Keith Cherry


Dr. Keith Cherry


Keith Cherry is a settler academic and activist living on unceded Lekwungen territories. Keith is currently a Killam Postdoctoral fellow at the University of Alberta, a graduate fellow at the University of Victoria’s Central for Global Studies, a postdoctoral fellow at the University of Alberta’s Centre for Constitutional Studies, and a fellow at the Cedar Trees Institute.

Keith’s interdisciplinary research blends political science, law, economics and political philosophy. His research interests include legal pluralism, decolonization, and agonistic politics with a focus on Canada and the European Union. Keith’s PhD dissertation offered a comparative analysis of pluralism in Canada and the European Union, and is currently under revision for publication as a book. Keith's postdoctoral research focuses on grassroots conceptions of pluralism, asking activists who participated in blockades in support of the Wet'suwet'en in 2020 how they are thinking about decolonization, pluralism, and 'reconciliation'.

Keith has taught multiple courses concerning European integration, law, legal ethics and settler colonialism, and has published on European, Canadian and transnational politics. Keith is also active in non-violent direct action in support of Indigenous sovereignty and climate justice.

Keith's Izaak Walton Killam Memorial Postdoctoral Fellowship is supervised by Professor George Pavlich of the University of Alberta and Assistant Professor Joshua Nichols of McGill University.


  • Pluralism

  • Agonism

  • Decolonization

Rebeca Macias Gimenez


Rebeca Macias


Rebeca Macias Gimenez holds a PhD from the University of Victoria Faculty of Law, an LLM by the University of Calgary, and a Bachelor of Law by the University Federal of Minas Gerais (Brazil). She was a Visiting Scholar at the Canadian Institute of Resources Law, Calgary and a Partner Attorney at Freire, Lagrotta & Gimenez Law Firm (Brazil), specializing in Environmental Law and Energy. Rebeca has participated in various research projects and publications during her doctoral program and has been a teaching assistant and a sessional instructor in UVic programs. During her PhD, she was awarded the Law Foundation of BC fellowship, the Centre for International Governance Innovation scholarship, the UVic Centre for Global Studies fellowship, the UVic Graduate Student Teaching Fellowships in Legal Process, and the Real Estate Foundation Fund for Environmental Law and Policy through her work with her doctoral supervisor, Professor Deborah Curran. She is currently a Grant Notley Postdoctoral Fellow at the University of Alberta Faculty of Law, under the supervision of Professors Hadley Friedland and Joshua Nichols, and a fellow at the Cedar Trees Institute.

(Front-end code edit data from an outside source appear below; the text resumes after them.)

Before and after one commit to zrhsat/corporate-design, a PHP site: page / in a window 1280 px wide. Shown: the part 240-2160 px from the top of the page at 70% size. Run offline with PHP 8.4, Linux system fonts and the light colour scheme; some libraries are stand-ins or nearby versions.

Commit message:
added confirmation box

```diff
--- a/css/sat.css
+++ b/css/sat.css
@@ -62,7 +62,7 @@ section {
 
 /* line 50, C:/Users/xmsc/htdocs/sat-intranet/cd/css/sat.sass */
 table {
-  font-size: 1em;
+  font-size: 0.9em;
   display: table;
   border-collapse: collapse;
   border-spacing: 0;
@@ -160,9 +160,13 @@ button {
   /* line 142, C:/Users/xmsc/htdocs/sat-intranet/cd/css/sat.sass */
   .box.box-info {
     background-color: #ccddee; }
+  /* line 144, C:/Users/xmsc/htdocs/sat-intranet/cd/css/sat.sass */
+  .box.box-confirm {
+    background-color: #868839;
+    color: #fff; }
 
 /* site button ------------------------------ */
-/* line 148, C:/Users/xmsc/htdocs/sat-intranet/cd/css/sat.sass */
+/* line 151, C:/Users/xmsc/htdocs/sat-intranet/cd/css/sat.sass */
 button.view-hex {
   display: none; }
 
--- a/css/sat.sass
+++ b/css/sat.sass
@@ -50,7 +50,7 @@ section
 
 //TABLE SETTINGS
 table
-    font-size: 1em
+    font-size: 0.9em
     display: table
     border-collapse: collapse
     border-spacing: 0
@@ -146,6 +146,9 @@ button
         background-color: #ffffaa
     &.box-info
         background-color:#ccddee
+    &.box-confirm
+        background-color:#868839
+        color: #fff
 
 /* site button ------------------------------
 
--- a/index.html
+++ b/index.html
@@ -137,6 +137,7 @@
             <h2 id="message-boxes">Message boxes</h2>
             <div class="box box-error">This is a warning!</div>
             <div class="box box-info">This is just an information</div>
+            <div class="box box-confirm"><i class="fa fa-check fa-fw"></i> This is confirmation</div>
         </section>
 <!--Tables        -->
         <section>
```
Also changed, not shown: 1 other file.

Her doctoral dissertation focused on the decision-making processes about infrastructure projects that affect traditional Indigenous territories, Indigenous ways of life, and their relationships within and across communities. Rebeca used a comparative case study method, analysing the processes of two hydropower dams in British Columbia (Site C dam) and Brazil (Belo Monte dam) to explore those issues. Through her postdoctoral research, she examines the experiences of Indigenous people in affirming jurisdiction over their traditional territories and interacting with the colonial governments. More specifically, she analyses the legal principles that guide a particular Dunne-zaa and Cree community on Treaty 8 territory, Northern BC. This analysis will flesh out legal obligations, based on their legal orders, and the relationships that shape how that Indigenous community makes decisions about land and natural resources and how they interact with colonial governments. This is especially relevant considering the recent enactment of the BC Declaration on the Rights of Indigenous Peoples Act (DRIPA) and the expectation of Canada implementing the United Nations Declaration on the Rights of Indigenous Peoples (UNDRIP).


  • Transsystemic environmental law

  • Indigenous peoples and rights

  • Energy and infrastructure projects